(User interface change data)
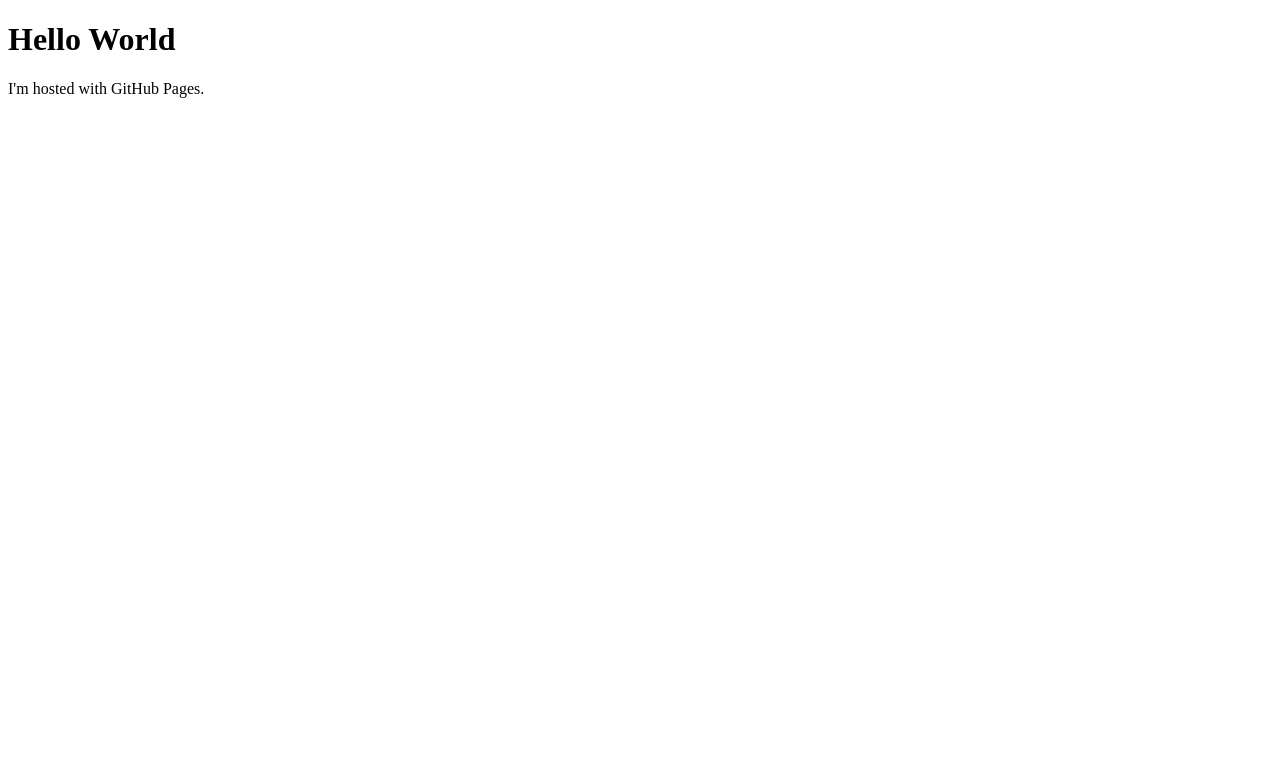
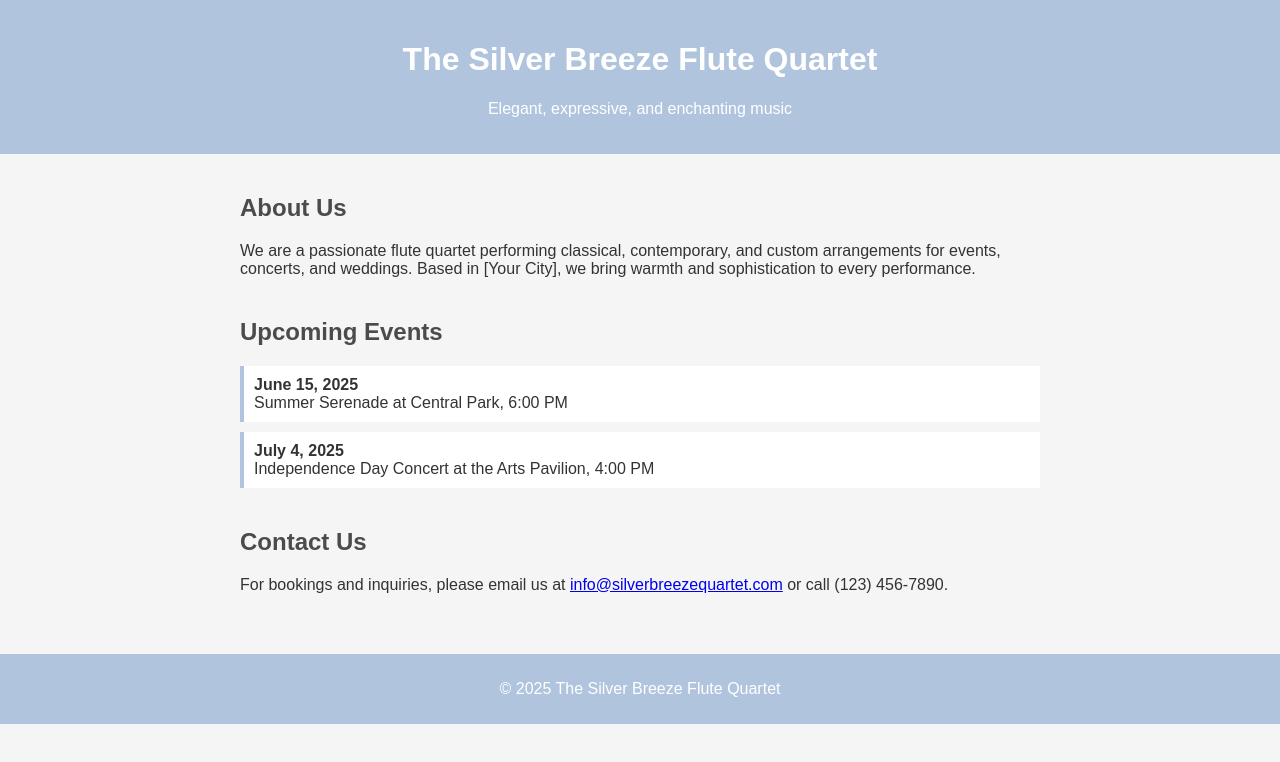
Before and after one commit to heliartis/heliartis.github.io, a plain HTML site: page index.html in a window 1280 px wide. Drawn offline with Linux system fonts and the light colour scheme.

Commit message:
Update index.html

```diff
--- a/index.html
+++ b/index.html
@@ -1,6 +1,80 @@
 <!DOCTYPE html>
-<html>
+<html lang="en">
+<head>
+  <meta charset="UTF-8" />
+  <meta name="viewport" content="width=device-width, initial-scale=1.0"/>
+  <title>Flute Quartet</title>
+  <style>
+    body {
+      font-family: Arial, sans-serif;
+      background: #f5f5f5;
+      margin: 0;
+      padding: 0;
+      color: #333;
+    }
+    header {
+      background: #b0c4de;
+      color: white;
+      padding: 20px;
+      text-align: center;
+    }
+    main {
+      padding: 20px;
+      max-width: 800px;
+      margin: auto;
+    }
+    section {
+      margin-bottom: 40px;
+    }
+    h2 {
+      color: #4b4b4b;
+    }
+    footer {
+      background: #b0c4de;
+      color: white;
+      text-align: center;
+      padding: 10px;
+    }
+    .event {
+      background: white;
+      padding: 10px;
+      border-left: 4px solid #b0c4de;
+      margin-bottom: 10px;
+    }
+  </style>
+</head>
 <body>
-<h1>Hello World</h1>
-<p>I'm hosted with GitHub Pages.</p>
+  <header>
+    <h1>The Silver Breeze Flute Quartet</h1>
+    <p>Elegant, expressive, and enchanting music</p>
+  </header>
+
+  <main>
+    <section>
+      <h2>About Us</h2>
+      <p>We are a passionate flute quartet performing classical, contemporary, and custom arrangements for events, concerts, and weddings. Based in [Your City], we bring warmth and sophistication to every performance.</p>
+    </section>
+
+    <section>
+      <h2>Upcoming Events</h2>
+      <div class="event">
+        <strong>June 15, 2025</strong><br>
+        Summer Serenade at Central Park, 6:00 PM
+      </div>
+      <div class="event">
+        <strong>July 4, 2025</strong><br>
+        Independence Day Concert at the Arts Pavilion, 4:00 PM
+      </div>
+    </section>
+
+    <section>
+      <h2>Contact Us</h2>
+      <p>For bookings and inquiries, please email us at <a href="mailto:info@silverbreezequartet.com">info@silverbreezequartet.com</a> or call (123) 456-7890.</p>
+    </section>
+  </main>
+
+  <footer>
+    <p>&copy; 2025 The Silver Breeze Flute Quartet</p>
+  </footer>
 </body>
+</html>
```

> **Task requirements**: Copy the lines above exactly. Do not include pictures.

> **Solution**:
Before and after one commit to heliartis/heliartis.github.io, a plain HTML site: page index.html in a window 1280 px wide. Drawn offline with Linux system fonts and the light colour scheme.

Commit message:
Update index.html

```diff
--- a/index.html
+++ b/index.html
@@ -1,6 +1,80 @@
 <!DOCTYPE html>
-<html>
+<html lang="en">
+<head>
+  <meta charset="UTF-8" />
+  <meta name="viewport" content="width=device-width, initial-scale=1.0"/>
+  <title>Flute Quartet</title>
+  <style>
+    body {
+      font-family: Arial, sans-serif;
+      background: #f5f5f5;
+      margin: 0;
+      padding: 0;
+      color: #333;
+    }
+    header {
+      background: #b0c4de;
+      color: white;
+      padding: 20px;
+      text-align: center;
+    }
+    main {
+      padding: 20px;
+      max-width: 800px;
+      margin: auto;
+    }
+    section {
+      margin-bottom: 40px;
+    }
+    h2 {
+      color: #4b4b4b;
+    }
+    footer {
+      background: #b0c4de;
+      color: white;
+      text-align: center;
+      padding: 10px;
+    }
+    .event {
+      background: white;
+      padding: 10px;
+      border-left: 4px solid #b0c4de;
+      margin-bottom: 10px;
+    }
+  </style>
+</head>
 <body>
-<h1>Hello World</h1>
-<p>I'm hosted with GitHub Pages.</p>
+  <header>
+    <h1>The Silver Breeze Flute Quartet</h1>
+    <p>Elegant, expressive, and enchanting music</p>
+  </header>
+
+  <main>
+    <section>
+      <h2>About Us</h2>
+      <p>We are a passionate flute quartet performing classical, contemporary, and custom arrangements for events, concerts, and weddings. Based in [Your City], we bring warmth and sophistication to every performance.</p>
+    </section>
+
+    <section>
+      <h2>Upcoming Events</h2>
+      <div class="event">
+        <strong>June 15, 2025</strong><br>
+        Summer Serenade at Central Park, 6:00 PM
+      </div>
+      <div class="event">
+        <strong>July 4, 2025</strong><br>
+        Independence Day Concert at the Arts Pavilion, 4:00 PM
+      </div>
+    </section>
+
+    <section>
+      <h2>Contact Us</h2>
+      <p>For bookings and inquiries, please email us at <a href="mailto:info@silverbreezequartet.com">info@silverbreezequartet.com</a> or call (123) 456-7890.</p>
+    </section>
+  </main>
+
+  <footer>
+    <p>&copy; 2025 The Silver Breeze Flute Quartet</p>
+  </footer>
 </body>
+</html>
```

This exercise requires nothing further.